- _EXERCISE PROMPT_
Look through the records, and wherever the string "shown" turns up, copy out that line.

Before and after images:
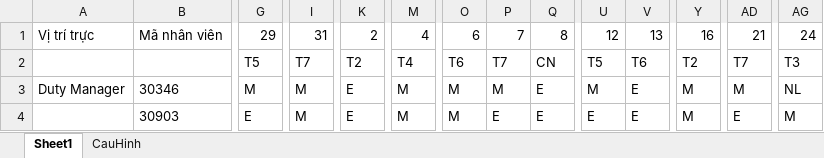
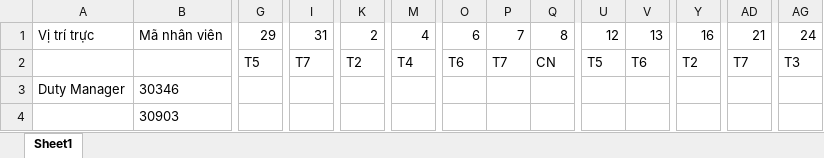
Before and after one commit to dispatchpqc/crewlist-dsp-asst, an Excel workbook: data/2026/11.2026/Lịch trực OCD on 11-2026 web update.xlsx, sheet Sheet1, drawn as a sheet; only a part is shown, gaps mark what is left out; values as stored, in another font and other column widths than the file's, no borders; the diff covers the shown part only; the diff names each change by its address in the sheet, - before the commit and + after, or states it on an @@ line.

Commit message:
Update roster 11/2026 from web (34 NV)

```diff
--- a/data/2026/11.2026/Lịch trực OCD on 11-2026 web update.xlsx (sheet Sheet1)
+++ b/data/2026/11.2026/Lịch trực OCD on 11-2026 web update.xlsx (sheet Sheet1)
-sheet tab: CauHinh
-G3: M
+G3: (empty)
-I3:I4: M
+I3:I4: (empty)
-K3:K4: E
+K3:K4: (empty)
-M3:M4: M
+M3:M4: (empty)
-O3:O4: M
+O3:O4: (empty)
-P3: M
+P3: (empty)
-Q3:Q4: E
+Q3:Q4: (empty)
-U3: M
+U3: (empty)
-V3:V4: E
+V3:V4: (empty)
-Y3:Y4: M
+Y3:Y4: (empty)
-AD3: M
+AD3: (empty)
-AG3: NL
+AG3: (empty)
-G4: E
+G4: (empty)
-P4: E
+P4: (empty)
-U4: E
+U4: (empty)
-AD4: E
+AD4: (empty)
-AG4: M
+AG4: (empty)
```
Also changed, not shown: 1 added row and 691 edited cells elsewhere in this sheet.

- _EXERCISE RESULT_
Before and after one commit to dispatchpqc/crewlist-dsp-asst, an Excel workbook: data/2026/11.2026/Lịch trực OCD on 11-2026 web update.xlsx, sheet Sheet1, drawn as a sheet; only a part is shown, gaps mark what is left out; values as stored, in another font and other column widths than the file's, no borders; the diff covers the shown part only; the diff names each change by its address in the sheet, - before the commit and + after, or states it on an @@ line.
Also changed, not shown: 1 added row and 691 edited cells elsewhere in this sheet.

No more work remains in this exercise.